Which lines in the entries below contain the string "Estadísticas"? Show each of them in full.

-- Source records follows --

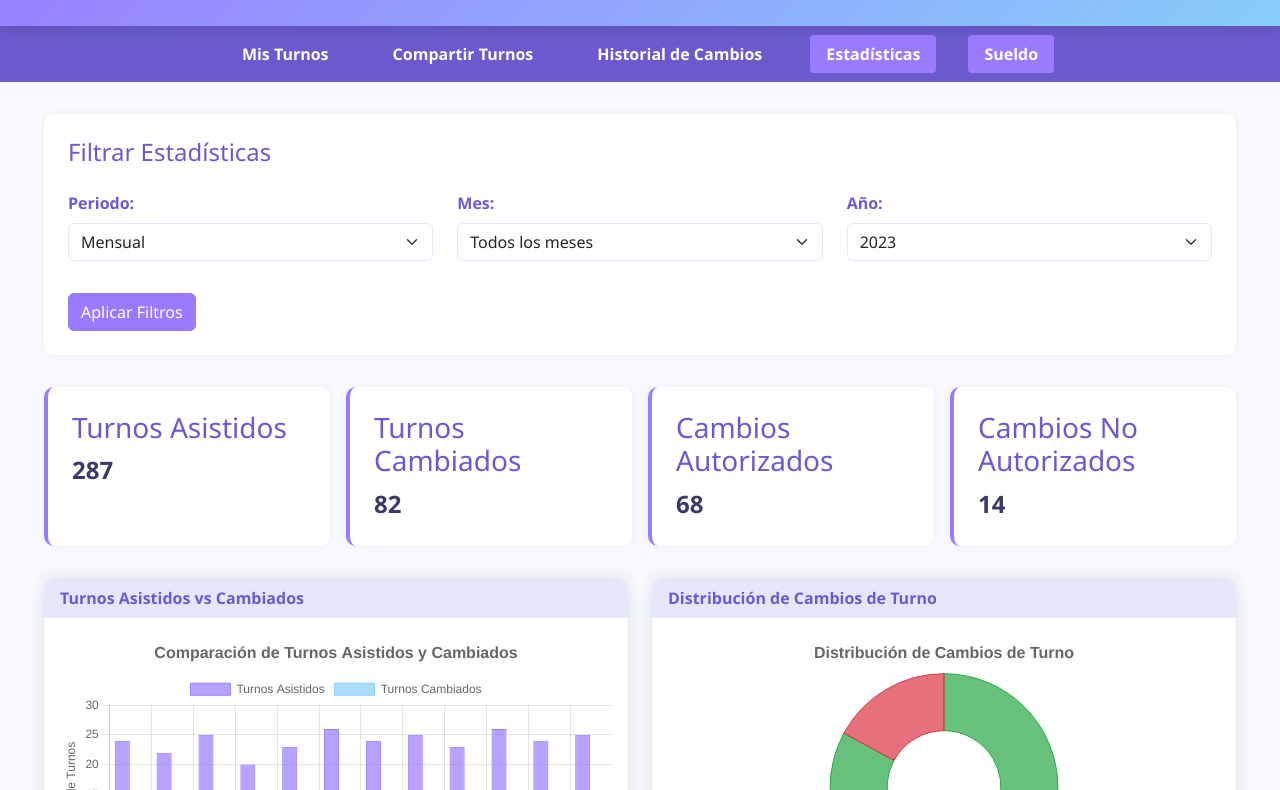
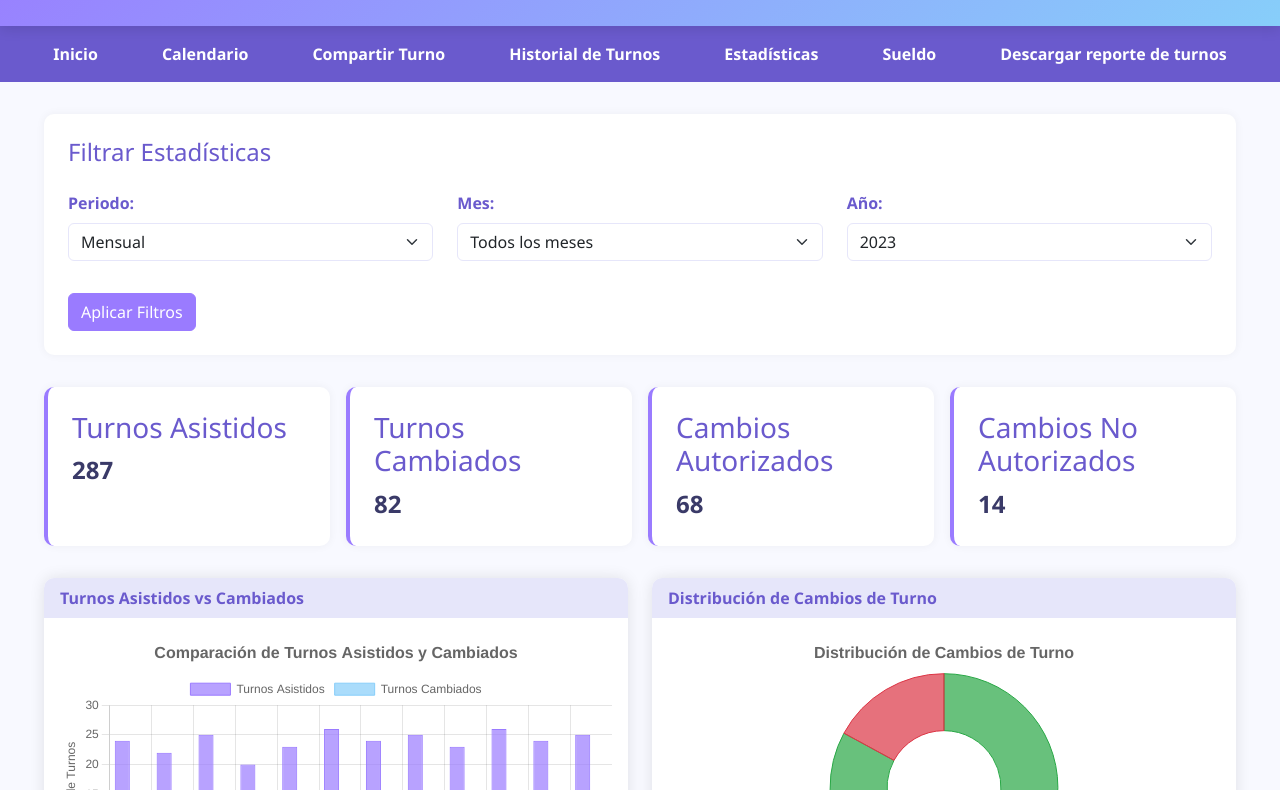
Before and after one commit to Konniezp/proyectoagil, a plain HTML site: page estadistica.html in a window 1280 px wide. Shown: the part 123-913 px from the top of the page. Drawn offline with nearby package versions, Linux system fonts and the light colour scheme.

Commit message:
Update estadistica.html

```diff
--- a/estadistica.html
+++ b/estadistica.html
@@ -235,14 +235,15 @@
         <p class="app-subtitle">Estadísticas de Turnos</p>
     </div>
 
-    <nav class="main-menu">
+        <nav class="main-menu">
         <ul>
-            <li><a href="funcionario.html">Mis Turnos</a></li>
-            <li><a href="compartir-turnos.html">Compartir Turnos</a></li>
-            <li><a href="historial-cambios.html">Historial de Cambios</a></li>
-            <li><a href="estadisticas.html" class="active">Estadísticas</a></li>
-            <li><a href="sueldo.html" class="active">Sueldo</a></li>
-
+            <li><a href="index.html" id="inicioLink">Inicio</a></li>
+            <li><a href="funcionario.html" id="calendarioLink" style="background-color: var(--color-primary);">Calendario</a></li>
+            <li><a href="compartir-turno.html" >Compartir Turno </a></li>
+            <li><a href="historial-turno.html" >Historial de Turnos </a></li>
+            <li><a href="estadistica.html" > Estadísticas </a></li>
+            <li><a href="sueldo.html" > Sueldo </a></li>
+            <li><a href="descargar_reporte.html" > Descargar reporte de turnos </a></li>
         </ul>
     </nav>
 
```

-- Source records concluded --

Reply to the task:
         <p class="app-subtitle">Estadísticas de Turnos</p>
-            <li><a href="estadisticas.html" class="active">Estadísticas</a></li>
+            <li><a href="estadistica.html" > Estadísticas </a></li>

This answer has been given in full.